The device-agnostic policy applies to smartphones, tablets, fitness trackers, smartwatches and all other applications with geolocation features.
The Defense Department on Monday issued an order barring all personnel from using geolocation services on their personal and government-issued devices in all “operational areas.” The policy, which applies to smartphones, tablets, fitness trackers, smartwatches and all other applications with geo location features, goes into effect immediately.
“The rapidly evolving market of devices, applications, and services with geolocation capabilities … presents significant risk to Department of Defense personnel both on- and off-duty, and to our military operations globally,” Deputy Defense Secretary Patrick Shanahan wrote Friday in a memo to top Pentagon brass.
“These geolocation capabilities can expose personal information, locations, routines and numbers of DoD personnel,” he said, which can create “unintended security consequences and increased risk to the joint force and mission.”
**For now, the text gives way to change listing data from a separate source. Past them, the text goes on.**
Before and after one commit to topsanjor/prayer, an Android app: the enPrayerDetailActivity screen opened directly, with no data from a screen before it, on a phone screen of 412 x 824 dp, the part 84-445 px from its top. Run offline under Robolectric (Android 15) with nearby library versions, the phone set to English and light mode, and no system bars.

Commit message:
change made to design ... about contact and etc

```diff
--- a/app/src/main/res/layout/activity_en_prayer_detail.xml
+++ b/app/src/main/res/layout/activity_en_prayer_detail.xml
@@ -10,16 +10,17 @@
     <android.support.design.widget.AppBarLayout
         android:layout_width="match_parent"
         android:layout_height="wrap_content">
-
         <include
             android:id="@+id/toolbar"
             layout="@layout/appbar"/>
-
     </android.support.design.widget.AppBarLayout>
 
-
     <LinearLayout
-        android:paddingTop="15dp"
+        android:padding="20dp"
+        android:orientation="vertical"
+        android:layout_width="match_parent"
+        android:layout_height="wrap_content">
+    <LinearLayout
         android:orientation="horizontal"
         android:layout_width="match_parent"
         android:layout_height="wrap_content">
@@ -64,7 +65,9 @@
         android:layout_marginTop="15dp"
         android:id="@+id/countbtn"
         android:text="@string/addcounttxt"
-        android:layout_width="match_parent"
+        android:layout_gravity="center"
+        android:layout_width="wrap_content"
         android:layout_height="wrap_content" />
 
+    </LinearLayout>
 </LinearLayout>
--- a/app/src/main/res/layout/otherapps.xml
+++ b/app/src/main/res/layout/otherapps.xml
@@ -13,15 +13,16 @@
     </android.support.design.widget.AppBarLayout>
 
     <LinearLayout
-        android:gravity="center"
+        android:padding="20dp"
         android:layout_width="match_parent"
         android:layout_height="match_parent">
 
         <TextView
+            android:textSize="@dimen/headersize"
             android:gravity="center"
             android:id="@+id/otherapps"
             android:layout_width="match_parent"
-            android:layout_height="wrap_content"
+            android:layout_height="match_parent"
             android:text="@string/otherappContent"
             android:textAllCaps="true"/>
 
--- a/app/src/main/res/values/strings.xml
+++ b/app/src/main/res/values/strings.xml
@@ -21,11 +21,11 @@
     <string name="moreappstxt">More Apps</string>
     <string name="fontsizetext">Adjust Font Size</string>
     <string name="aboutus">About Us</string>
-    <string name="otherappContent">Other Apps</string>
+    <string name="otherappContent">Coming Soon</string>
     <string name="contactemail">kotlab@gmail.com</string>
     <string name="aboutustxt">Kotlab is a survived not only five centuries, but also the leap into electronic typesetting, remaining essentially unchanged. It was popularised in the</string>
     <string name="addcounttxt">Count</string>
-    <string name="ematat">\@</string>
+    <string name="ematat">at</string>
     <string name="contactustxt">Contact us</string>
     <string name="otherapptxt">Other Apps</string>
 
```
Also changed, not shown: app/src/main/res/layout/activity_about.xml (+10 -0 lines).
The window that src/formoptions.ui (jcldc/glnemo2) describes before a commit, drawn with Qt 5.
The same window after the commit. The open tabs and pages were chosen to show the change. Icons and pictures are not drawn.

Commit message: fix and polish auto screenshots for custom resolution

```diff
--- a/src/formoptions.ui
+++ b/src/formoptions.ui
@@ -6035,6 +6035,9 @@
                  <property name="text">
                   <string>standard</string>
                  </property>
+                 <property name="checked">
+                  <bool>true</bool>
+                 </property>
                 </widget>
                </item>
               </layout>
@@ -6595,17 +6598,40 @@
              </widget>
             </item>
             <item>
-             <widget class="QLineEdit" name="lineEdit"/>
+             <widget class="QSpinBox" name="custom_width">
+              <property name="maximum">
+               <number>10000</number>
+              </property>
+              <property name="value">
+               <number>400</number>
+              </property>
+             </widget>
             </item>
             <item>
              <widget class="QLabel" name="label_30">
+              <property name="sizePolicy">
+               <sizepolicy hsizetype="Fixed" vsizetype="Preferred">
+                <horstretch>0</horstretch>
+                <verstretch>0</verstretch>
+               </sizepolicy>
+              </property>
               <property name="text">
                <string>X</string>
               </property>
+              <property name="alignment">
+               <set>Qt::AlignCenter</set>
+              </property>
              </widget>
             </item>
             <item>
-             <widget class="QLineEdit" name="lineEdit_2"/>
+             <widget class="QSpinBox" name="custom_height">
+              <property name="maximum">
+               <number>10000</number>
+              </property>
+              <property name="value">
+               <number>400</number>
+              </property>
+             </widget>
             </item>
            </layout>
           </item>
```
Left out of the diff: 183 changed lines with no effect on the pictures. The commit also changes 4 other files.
Under the new measure, combatant commanders in operational areas can make exceptions for certain government-issued devices based on “mission necessity.” They can also permit the use of geolocation services on personal devices after conducting a comprehensive operations security survey.
The Pentagon defines an operational area as “a location where military are operating for the purposes of a specific mission,” Pentagon spokesperson Maj. Audricia Harris told Tech This Out. Overseas military outposts, such as those used in the fight against ISIS, would fall under this umbrella, she said, but the Pentagon building would not.
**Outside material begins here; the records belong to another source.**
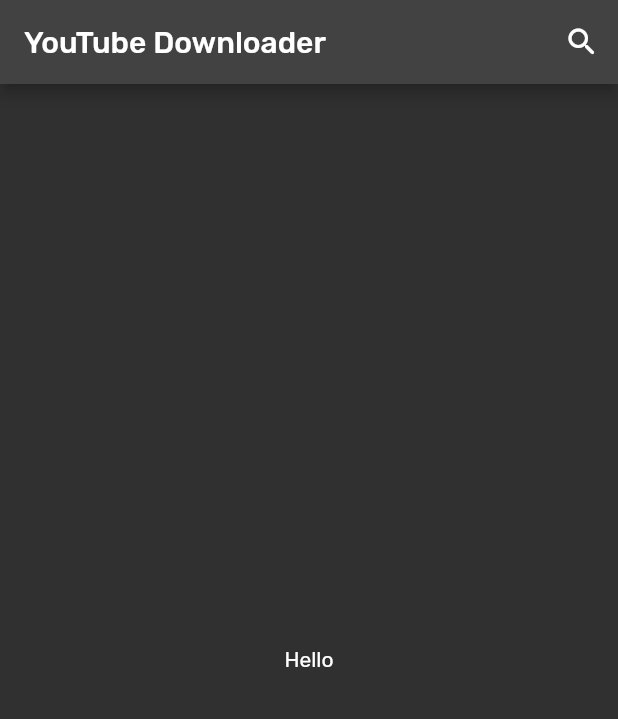
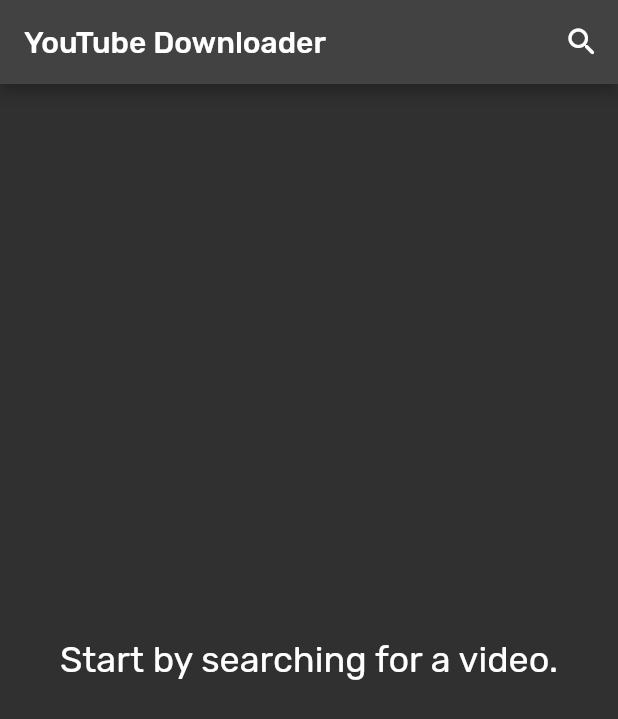
Before and after one commit to shessafridi/yt-downloader-flutter, a Flutter app: the screen it shows after launch, on a phone screen of 412 x 824 dp. Shown: the top 719 px of the screen. Run offline on Flutter 3.47's test engine with Material 2 defaults, Android fonts, the phone set to English and light mode, and no system bars; our stand-ins replace google_fonts; missing offline and left inert: youtube_explode_dart.

Commit message:
Refactored to use a search delegate

```diff
--- a/lib/main.dart
+++ b/lib/main.dart
@@ -13,6 +13,15 @@
   Widget build(BuildContext context) {
     return MaterialApp(
       theme: ThemeData.dark().copyWith(
+          cardTheme: const CardTheme(elevation: 0.0),
+          pageTransitionsTheme: const PageTransitionsTheme(builders: {
+            TargetPlatform.android: ZoomPageTransitionsBuilder(),
+            TargetPlatform.fuchsia: ZoomPageTransitionsBuilder(),
+            TargetPlatform.iOS: ZoomPageTransitionsBuilder(),
+            TargetPlatform.windows: ZoomPageTransitionsBuilder(),
+            TargetPlatform.macOS: ZoomPageTransitionsBuilder(),
+            TargetPlatform.linux: ZoomPageTransitionsBuilder(),
+          }),
           textTheme:
               GoogleFonts.rubikTextTheme().apply(bodyColor: Colors.white)),
       debugShowCheckedModeBanner: false,
--- a/lib/src/screens/home_screen.dart
+++ b/lib/src/screens/home_screen.dart
@@ -1,7 +1,5 @@
 import 'package:flutter/material.dart';
-import 'package:yt_player/src/screens/search_suggestions.dart';
-import 'package:yt_player/src/screens/video_list_screen.dart';
-import 'package:yt_player/src/services/youtubedl_service.dart';
+import 'package:yt_player/src/screens/search_screen.dart';
 
 class HomeScreen extends StatefulWidget {
   const HomeScreen({Key? key}) : super(key: key);
@@ -11,93 +9,31 @@
 }
 
 class _HomeScreenState extends State<HomeScreen> {
-  var showSearch = false;
-  var suggestions = <String>[];
-  final _query = TextEditingController();
-  final _queryFocusNode = FocusNode();
-
-  @override
-  void initState() {
-    super.initState();
-    _query.addListener(() async {
-      try {
-        var suggestions = await getSearchSuggestions(_query.text);
-        setState(() {
-          this.suggestions = suggestions;
-        });
-      } catch (e) {
-        setState(() {
-          suggestions = [];
-        });
-      }
-    });
-  }
-
-  @override
-  void dispose() {
-    // TODO: implement dispose
-    super.dispose();
-    _query.dispose();
-  }
-
-  void _showSearch() {
-    setState(() {
-      showSearch = true;
-      _queryFocusNode.requestFocus();
-    });
-  }
-
-  void _hideSearch() {
-    setState(() {
-      showSearch = false;
-      _query.clear();
-      suggestions = [];
-    });
-  }
-
   @override
   Widget build(BuildContext context) {
     return Scaffold(
       appBar: AppBar(
-        title: showSearch
-            ? TextField(
-                focusNode: _queryFocusNode,
-                controller: _query,
-                style: const TextStyle(color: Colors.white),
-                decoration: const InputDecoration(
-                  hintText: 'Search YouTube',
-                  hintStyle: TextStyle(
-                    color: Colors.white,
-                    fontSize: 18,
-                  ),
-                  border: InputBorder.none,
-                ),
-              )
-            : const Text('YouTube Downloader'),
+        title: const Text('YouTube Downloader'),
         actions: [
           IconButton(
               onPressed: () {
-                if (showSearch) {
-                  _hideSearch();
-                } else {
-                  _showSearch();
-                }
+                showSearch(context: context, delegate: VideoSearch());
               },
-              icon: Icon(showSearch ? Icons.close : Icons.search_rounded))
+              icon: const Icon(Icons.search_rounded))
         ],
       ),
-      body: showSearch
-          ? SearchSuggestions(
-              suggestions,
-              onTap: (suggestion) {
-                Navigator.of(context).push(MaterialPageRoute(
-                  builder: (context) => VideoListScreen(suggestion),
-                ));
-              },
-            )
-          : const Center(
-              child: Text("Hello"),
-            ),
+      body: Center(
+        child: Padding(
+          padding: const EdgeInsets.all(18.0),
+          child: Text(
+            "Start by searching for a video.",
+            textAlign: TextAlign.center,
+            style: Theme.of(context).textTheme.headline5!.apply(
+                  color: Colors.white,
+                ),
+          ),
+        ),
+      ),
     );
   }
 }
--- a/lib/src/services/youtubedl_service.dart
+++ b/lib/src/services/youtubedl_service.dart
@@ -6,7 +6,7 @@
   return _yt.search.getQuerySuggestions(query);
 }
 
-Future<SearchList> searchVideo(String query) async {
+Future<SearchList?> searchVideo(String query) async {
   return _yt.search.getVideos(query);
 }
 
```
Also changed, not shown: lib/src/screens/search_screen.dart (added, +132 -0 lines), lib/src/screens/search_suggestions.dart (deleted, +0 -26 lines), lib/src/screens/video_list_screen.dart (deleted, +0 -55 lines), lib/src/shared/search_tile.dart (added, +23 -0 lines), lib/src/shared/youtube_card.dart (added, +35 -0 lines).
Though the order doesn’t block geolocation services in non-operational areas, it requires officials to assess the risks of those features for on- and off-duty personnel and issue “rational” restrictions when they pose a threat to employees or operations.
“The goal of this policy is to focus more on the features instead of the devices,” Harris said, noting geolocation services are becoming almost ubiquitous as more products connect to the internet. “Next thing you know there might be contact [lenses] with the same capability, so we want to focus on the feature and not the actual medium.”
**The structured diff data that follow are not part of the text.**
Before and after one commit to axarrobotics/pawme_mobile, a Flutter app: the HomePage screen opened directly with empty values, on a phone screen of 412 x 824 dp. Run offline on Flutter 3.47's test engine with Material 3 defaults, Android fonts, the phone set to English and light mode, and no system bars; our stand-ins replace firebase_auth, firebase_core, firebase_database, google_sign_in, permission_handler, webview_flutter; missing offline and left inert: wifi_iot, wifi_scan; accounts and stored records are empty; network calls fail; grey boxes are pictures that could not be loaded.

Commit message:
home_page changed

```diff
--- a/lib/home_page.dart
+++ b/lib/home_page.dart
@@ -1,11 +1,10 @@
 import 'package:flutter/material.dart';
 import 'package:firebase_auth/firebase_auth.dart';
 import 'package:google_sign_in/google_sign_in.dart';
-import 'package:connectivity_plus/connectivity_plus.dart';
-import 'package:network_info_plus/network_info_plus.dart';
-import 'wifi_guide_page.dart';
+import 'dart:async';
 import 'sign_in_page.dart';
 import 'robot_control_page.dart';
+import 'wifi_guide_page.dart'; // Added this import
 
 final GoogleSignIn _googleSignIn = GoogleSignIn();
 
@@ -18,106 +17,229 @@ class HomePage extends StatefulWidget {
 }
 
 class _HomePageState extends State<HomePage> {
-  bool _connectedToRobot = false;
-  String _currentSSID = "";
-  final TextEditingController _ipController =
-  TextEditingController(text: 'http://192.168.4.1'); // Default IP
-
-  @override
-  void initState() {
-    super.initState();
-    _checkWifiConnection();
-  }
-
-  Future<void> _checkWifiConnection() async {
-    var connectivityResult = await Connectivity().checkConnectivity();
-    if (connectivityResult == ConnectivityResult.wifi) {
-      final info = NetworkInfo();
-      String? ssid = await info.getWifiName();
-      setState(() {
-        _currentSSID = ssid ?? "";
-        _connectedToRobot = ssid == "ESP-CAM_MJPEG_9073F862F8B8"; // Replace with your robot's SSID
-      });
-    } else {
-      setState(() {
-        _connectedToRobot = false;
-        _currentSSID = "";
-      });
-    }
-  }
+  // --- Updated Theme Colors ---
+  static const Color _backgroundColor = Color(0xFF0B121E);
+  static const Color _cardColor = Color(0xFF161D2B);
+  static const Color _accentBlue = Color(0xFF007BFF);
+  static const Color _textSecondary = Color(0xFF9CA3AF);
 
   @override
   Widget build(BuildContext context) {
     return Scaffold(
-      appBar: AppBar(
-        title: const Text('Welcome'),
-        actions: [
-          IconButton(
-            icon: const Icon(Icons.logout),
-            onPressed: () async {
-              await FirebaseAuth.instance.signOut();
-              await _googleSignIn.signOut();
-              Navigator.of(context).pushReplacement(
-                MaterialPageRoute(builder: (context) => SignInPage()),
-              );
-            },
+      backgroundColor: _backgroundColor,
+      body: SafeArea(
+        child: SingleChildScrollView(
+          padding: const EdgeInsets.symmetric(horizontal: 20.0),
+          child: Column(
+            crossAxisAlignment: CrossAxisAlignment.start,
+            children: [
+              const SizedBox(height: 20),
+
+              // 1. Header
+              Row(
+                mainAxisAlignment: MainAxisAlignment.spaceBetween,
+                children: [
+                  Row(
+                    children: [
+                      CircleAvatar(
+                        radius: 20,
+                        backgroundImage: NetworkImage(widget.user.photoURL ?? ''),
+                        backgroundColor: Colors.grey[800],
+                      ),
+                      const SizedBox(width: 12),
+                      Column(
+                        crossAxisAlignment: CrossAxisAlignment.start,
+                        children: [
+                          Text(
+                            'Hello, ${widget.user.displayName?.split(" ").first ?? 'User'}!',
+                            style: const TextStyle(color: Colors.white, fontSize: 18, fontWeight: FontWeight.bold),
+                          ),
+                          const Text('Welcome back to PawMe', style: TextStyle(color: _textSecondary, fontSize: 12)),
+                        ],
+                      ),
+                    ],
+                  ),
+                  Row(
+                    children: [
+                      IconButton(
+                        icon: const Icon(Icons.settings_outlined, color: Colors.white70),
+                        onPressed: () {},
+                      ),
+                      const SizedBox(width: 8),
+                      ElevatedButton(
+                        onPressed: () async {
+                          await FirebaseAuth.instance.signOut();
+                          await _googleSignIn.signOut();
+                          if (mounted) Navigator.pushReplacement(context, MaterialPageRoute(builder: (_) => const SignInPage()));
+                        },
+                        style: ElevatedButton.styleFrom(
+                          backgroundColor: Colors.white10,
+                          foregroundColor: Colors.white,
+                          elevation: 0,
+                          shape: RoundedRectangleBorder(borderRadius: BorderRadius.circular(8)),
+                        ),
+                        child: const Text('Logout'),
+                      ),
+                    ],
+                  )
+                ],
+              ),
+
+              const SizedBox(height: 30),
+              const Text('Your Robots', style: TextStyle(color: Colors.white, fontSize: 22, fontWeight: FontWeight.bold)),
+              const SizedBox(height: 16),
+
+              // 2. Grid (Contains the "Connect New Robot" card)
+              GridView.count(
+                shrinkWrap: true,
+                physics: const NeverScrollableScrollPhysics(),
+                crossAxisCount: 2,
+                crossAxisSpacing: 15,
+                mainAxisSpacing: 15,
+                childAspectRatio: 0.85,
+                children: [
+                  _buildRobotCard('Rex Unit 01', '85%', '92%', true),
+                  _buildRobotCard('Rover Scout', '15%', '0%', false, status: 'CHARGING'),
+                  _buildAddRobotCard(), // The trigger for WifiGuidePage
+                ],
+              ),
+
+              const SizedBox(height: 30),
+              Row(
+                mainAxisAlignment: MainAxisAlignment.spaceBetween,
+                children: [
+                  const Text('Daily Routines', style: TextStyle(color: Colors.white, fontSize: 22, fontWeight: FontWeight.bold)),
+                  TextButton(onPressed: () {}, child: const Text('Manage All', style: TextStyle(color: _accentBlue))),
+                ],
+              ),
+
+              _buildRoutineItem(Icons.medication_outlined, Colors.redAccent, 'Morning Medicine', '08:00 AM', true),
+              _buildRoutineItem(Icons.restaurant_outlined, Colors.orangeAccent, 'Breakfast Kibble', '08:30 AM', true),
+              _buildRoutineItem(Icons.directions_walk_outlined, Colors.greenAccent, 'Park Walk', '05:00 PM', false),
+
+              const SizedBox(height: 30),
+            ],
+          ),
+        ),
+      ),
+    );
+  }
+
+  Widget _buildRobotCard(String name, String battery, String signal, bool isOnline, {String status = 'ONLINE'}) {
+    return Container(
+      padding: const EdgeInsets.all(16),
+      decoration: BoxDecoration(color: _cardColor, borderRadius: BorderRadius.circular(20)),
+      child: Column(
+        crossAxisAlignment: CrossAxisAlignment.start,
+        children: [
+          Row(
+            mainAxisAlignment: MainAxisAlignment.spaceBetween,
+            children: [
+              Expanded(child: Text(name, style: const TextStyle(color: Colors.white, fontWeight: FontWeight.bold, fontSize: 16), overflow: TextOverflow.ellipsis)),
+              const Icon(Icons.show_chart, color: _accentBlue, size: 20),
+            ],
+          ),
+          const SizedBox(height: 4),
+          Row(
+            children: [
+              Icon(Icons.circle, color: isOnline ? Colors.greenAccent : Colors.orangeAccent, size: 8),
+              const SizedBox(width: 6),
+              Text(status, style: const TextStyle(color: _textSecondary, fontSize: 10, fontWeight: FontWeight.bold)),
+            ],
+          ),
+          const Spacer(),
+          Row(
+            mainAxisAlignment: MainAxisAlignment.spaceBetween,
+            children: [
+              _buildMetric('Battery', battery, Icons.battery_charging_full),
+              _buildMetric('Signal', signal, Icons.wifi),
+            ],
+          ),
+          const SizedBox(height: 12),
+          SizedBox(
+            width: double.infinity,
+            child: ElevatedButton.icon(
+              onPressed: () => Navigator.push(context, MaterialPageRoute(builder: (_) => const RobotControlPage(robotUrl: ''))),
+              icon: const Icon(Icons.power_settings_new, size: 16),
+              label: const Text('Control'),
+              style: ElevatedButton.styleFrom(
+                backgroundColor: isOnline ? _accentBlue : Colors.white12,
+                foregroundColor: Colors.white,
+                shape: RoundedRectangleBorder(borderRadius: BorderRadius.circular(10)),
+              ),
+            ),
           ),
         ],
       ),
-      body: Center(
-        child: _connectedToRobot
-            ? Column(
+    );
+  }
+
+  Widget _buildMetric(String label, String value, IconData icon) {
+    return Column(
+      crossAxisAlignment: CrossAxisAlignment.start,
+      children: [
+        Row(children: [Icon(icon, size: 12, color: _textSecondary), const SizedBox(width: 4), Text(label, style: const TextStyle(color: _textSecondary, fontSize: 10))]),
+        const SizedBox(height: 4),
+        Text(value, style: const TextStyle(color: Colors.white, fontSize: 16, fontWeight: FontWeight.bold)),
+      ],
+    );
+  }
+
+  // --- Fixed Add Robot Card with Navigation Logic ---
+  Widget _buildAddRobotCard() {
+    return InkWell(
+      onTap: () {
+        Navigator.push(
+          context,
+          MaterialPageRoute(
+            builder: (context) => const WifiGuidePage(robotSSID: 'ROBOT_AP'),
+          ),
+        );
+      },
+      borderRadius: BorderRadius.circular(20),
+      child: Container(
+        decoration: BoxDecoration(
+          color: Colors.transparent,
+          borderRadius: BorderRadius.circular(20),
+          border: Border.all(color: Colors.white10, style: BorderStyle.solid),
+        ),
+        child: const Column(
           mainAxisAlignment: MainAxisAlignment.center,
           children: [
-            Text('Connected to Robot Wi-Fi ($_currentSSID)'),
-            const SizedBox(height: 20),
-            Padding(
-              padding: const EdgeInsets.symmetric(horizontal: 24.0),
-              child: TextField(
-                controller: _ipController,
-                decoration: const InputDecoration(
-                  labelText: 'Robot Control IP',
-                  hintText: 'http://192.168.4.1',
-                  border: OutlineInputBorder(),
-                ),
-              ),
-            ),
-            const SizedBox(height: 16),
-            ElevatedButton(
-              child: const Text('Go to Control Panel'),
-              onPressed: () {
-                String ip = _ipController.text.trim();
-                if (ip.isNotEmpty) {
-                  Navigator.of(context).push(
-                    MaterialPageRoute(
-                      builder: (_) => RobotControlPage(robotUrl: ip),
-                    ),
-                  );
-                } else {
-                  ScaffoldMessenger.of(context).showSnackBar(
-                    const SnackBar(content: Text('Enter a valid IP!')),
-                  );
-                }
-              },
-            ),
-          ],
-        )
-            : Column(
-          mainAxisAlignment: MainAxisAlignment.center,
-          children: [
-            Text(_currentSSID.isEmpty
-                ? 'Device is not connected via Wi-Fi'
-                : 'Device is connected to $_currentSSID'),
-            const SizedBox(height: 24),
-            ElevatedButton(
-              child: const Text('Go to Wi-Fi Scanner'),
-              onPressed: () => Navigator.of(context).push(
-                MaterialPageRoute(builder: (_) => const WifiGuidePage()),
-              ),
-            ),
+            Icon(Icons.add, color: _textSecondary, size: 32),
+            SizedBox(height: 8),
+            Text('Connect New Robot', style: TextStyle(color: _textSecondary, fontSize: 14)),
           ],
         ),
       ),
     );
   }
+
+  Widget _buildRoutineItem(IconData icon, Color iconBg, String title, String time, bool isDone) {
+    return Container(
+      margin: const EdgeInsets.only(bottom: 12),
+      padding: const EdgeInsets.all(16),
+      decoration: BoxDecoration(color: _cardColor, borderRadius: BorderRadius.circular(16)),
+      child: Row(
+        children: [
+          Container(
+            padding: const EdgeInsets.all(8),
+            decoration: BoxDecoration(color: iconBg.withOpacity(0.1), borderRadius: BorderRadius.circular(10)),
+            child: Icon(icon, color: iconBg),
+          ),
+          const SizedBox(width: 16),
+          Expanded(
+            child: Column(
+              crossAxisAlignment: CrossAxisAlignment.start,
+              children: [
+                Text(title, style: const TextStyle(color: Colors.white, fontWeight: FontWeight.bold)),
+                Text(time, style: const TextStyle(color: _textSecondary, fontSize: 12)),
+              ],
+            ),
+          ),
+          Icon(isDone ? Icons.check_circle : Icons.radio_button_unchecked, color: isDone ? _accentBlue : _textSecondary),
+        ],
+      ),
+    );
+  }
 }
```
The measure is the Pentagon’s latest in a series of crackdowns on the use of electronic devices at military facilities.
In May, Shanahan issued a sweeping ban on personal and government-issued mobile devices in classified areas of the Pentagon, citing concerns over potential leaks of classified information. The ban doesn’t cover devices with negligible storage and transmission capabilities, like key fobs.
The Pentagon began reconsidering its mobile electronics policies after the fitness-tracking app Strava compiled user location data in a global heat map and inadvertently revealed the locations of multiple overseas military bases. The data dump also publicized the identities and locations of international aid workers, intelligence operatives and military personnel, raising security concerns among government officials.
“We’re always aware of the rapidly changing technological environment, so we’re always looking at our policies to make sure they’re up-to-date and that they continue to protect the integrity of our mission and our personnel,” Harris said.
Article By Jack Corrigan